What do Forest Workers do?
Forest workers focus on protecting, conserving and improving the quality of water catchment areas, woodlands and forests. To achieve this, they:
- Surveying forests to establish tree density
- Planting new species of trees
- Clearing undesirable and infected trees
- Treating forests with pesticides and insecticides
- Preventing hazards such as forest fires
- Erecting fences and footpath signs to protect recreational areas
- Maintaining fire-fighting equipment
Forest workers spend 37 hours a week on the job. This involves part-time and weekend work. Since foresters typically work outdoors, they can be exposed to unfavorable weather conditions.
The work is physically demanding and somehow dangerous, hence they are required to wear protective clothing, such as boots and helmets.
Salaries for forest workers vary with the level of experience in the job as shown below:
Level of experience
Starting forest workers
Experienced forest workers
Source: National Careers Service
Although academic qualifications do not play a fundamental in getting started as a forest worker, having GCSE grades in math, English and science improves your prospects. You need previous work experience in forestry, as well as certificates of competence in the following areas:
- Chainsaw use
- Chipper use
- Operation of a forwarder
- Operation of a harvester
To gain experience, you can volunteer in the following organizations:
You can also enter the profession through the following forestry courses:
- ABC Entry Level, Level 1 and Level 2 Certificate in Practical Environmental and Conservation Skills
- BTEC Level 2 Certificate and Diploma in Horticulture, and Land-based Technology
- Lantra Awards Level 2 Certificate in land-based activities.
- BTEC Level 3 Certificate and Diploma in Forestry and Arboriculture, Horticulture and Land-based Technology
- NPTC Levels 2 and 3 Diploma in Work-based Trees and Timber
- Diploma in Environmental and Land-based Studies
Alternatively, you can get started through an apprenticeship scheme.
Important Skills and Abilities
To be an effective forest worker, you should have the following skills and abilities:
- A reasonable level of physical fitness to execute your duties effectively
- An interest in outdoor activities
- Good practical and problem-solving skills
- Good interpersonal and communication skills
- Be Aware of occupational health and safety matters.
Training and Development
To develop your career as a forest worker, you should work toward attaining the following professional qualifications:
- Level 2 Certificates of Competence in chainsaw and related operations, all-terrain vehicle handling or forest machine operations.
- Level 2 Work-based Diploma
- Level 3 Work-based Diploma
The Institute of Chartered Foresters offers membership schemes, which you can join to demonstrate your professionalism to potential employers.
Although some forest workers operate on a freelance basis by securing work on short-term contracts, others find full-time jobs in:
- The Forestry Commission
- Private estates
- Local authorities
- Conservation organizations
- Forest management companies
With experience, you could become a:
- Forest officer
- Forest ranger
Visit the following websites for job openings and more occupational information:
This career gives you a chance to embrace and give back to Mother Nature, while earning a decent living.

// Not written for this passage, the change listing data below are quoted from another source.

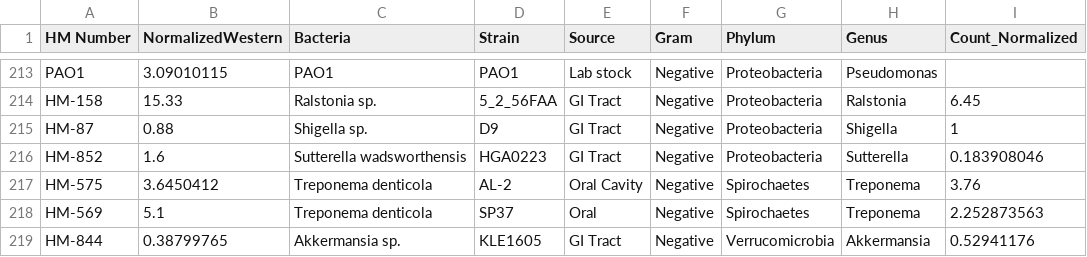
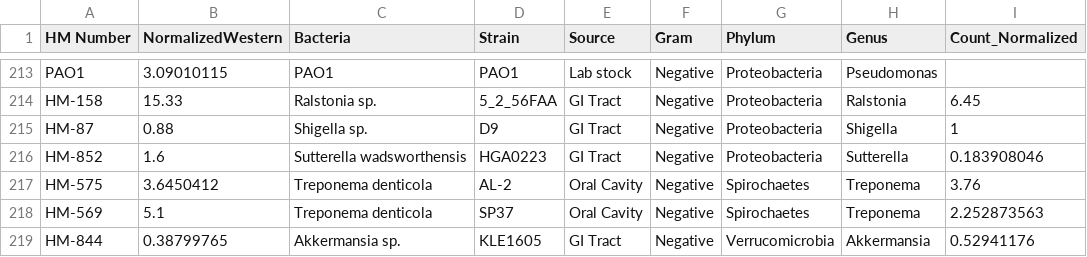
Before and after one commit to bhargavrohan/BEI, a CSV file: BEI_Heatmap.csv, drawn as a sheet; only a part is shown, gaps mark what is left out; the diff names each change by its address in the sheet, - before the commit and + after, or states it on an @@ line.

Commit message:
Add files via upload

```diff
--- a/BEI_Heatmap.csv
+++ b/BEI_Heatmap.csv
-E218 (Source): Oral
+E218 (Source): Oral Cavity
```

So if you think you have the right attributes then this could be the career for you.